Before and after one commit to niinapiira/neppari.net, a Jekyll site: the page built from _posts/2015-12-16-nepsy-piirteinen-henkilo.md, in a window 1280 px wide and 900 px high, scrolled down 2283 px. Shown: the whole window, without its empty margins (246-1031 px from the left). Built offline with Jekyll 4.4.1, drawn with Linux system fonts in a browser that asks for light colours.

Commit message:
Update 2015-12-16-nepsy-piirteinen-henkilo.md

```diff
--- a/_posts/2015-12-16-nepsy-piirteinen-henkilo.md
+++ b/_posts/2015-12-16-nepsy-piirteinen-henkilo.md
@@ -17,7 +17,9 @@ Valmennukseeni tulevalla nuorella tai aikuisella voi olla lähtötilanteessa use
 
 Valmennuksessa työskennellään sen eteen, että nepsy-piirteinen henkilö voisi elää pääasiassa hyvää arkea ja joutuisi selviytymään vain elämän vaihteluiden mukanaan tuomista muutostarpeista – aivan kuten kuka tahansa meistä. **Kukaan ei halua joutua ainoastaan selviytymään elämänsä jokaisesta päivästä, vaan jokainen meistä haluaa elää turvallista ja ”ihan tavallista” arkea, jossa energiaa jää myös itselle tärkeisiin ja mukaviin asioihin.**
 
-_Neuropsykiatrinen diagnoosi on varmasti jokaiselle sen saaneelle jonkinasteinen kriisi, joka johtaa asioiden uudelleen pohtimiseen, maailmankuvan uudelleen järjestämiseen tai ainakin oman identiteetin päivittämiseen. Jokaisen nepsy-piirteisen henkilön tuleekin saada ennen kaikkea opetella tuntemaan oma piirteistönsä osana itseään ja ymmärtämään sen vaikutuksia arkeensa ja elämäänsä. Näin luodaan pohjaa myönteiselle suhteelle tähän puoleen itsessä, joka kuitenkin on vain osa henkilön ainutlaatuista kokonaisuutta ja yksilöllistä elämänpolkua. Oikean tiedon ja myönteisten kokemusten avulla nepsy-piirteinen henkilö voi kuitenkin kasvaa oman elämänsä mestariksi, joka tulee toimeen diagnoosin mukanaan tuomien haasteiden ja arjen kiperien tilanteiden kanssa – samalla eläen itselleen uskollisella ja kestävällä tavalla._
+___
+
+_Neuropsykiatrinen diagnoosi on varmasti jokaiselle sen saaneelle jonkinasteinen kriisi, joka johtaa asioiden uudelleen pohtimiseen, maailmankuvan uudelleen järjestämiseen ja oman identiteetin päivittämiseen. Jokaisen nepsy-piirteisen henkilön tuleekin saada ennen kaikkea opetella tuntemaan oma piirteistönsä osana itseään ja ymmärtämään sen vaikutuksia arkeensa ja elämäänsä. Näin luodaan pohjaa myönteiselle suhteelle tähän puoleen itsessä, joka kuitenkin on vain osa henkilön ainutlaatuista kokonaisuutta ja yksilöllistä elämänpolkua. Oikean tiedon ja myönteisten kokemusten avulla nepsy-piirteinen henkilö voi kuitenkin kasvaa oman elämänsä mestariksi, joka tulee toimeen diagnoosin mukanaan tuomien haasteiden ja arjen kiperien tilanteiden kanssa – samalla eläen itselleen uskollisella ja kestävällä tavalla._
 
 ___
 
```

**Work item**.
The whole of the material above is to be restated exactly.

**Solution to the exercise**.
Before and after one commit to niinapiira/neppari.net, a Jekyll site: the page built from _posts/2015-12-16-nepsy-piirteinen-henkilo.md, in a window 1280 px wide and 900 px high, scrolled down 2283 px. Shown: the whole window, without its empty margins (246-1031 px from the left). Built offline with Jekyll 4.4.1, drawn with Linux system fonts in a browser that asks for light colours.

Commit message:
Update 2015-12-16-nepsy-piirteinen-henkilo.md

```diff
--- a/_posts/2015-12-16-nepsy-piirteinen-henkilo.md
+++ b/_posts/2015-12-16-nepsy-piirteinen-henkilo.md
@@ -17,7 +17,9 @@ Valmennukseeni tulevalla nuorella tai aikuisella voi olla lähtötilanteessa use
 
 Valmennuksessa työskennellään sen eteen, että nepsy-piirteinen henkilö voisi elää pääasiassa hyvää arkea ja joutuisi selviytymään vain elämän vaihteluiden mukanaan tuomista muutostarpeista – aivan kuten kuka tahansa meistä. **Kukaan ei halua joutua ainoastaan selviytymään elämänsä jokaisesta päivästä, vaan jokainen meistä haluaa elää turvallista ja ”ihan tavallista” arkea, jossa energiaa jää myös itselle tärkeisiin ja mukaviin asioihin.**
 
-_Neuropsykiatrinen diagnoosi on varmasti jokaiselle sen saaneelle jonkinasteinen kriisi, joka johtaa asioiden uudelleen pohtimiseen, maailmankuvan uudelleen järjestämiseen tai ainakin oman identiteetin päivittämiseen. Jokaisen nepsy-piirteisen henkilön tuleekin saada ennen kaikkea opetella tuntemaan oma piirteistönsä osana itseään ja ymmärtämään sen vaikutuksia arkeensa ja elämäänsä. Näin luodaan pohjaa myönteiselle suhteelle tähän puoleen itsessä, joka kuitenkin on vain osa henkilön ainutlaatuista kokonaisuutta ja yksilöllistä elämänpolkua. Oikean tiedon ja myönteisten kokemusten avulla nepsy-piirteinen henkilö voi kuitenkin kasvaa oman elämänsä mestariksi, joka tulee toimeen diagnoosin mukanaan tuomien haasteiden ja arjen kiperien tilanteiden kanssa – samalla eläen itselleen uskollisella ja kestävällä tavalla._
+___
+
+_Neuropsykiatrinen diagnoosi on varmasti jokaiselle sen saaneelle jonkinasteinen kriisi, joka johtaa asioiden uudelleen pohtimiseen, maailmankuvan uudelleen järjestämiseen ja oman identiteetin päivittämiseen. Jokaisen nepsy-piirteisen henkilön tuleekin saada ennen kaikkea opetella tuntemaan oma piirteistönsä osana itseään ja ymmärtämään sen vaikutuksia arkeensa ja elämäänsä. Näin luodaan pohjaa myönteiselle suhteelle tähän puoleen itsessä, joka kuitenkin on vain osa henkilön ainutlaatuista kokonaisuutta ja yksilöllistä elämänpolkua. Oikean tiedon ja myönteisten kokemusten avulla nepsy-piirteinen henkilö voi kuitenkin kasvaa oman elämänsä mestariksi, joka tulee toimeen diagnoosin mukanaan tuomien haasteiden ja arjen kiperien tilanteiden kanssa – samalla eläen itselleen uskollisella ja kestävällä tavalla._
 
 ___
 
```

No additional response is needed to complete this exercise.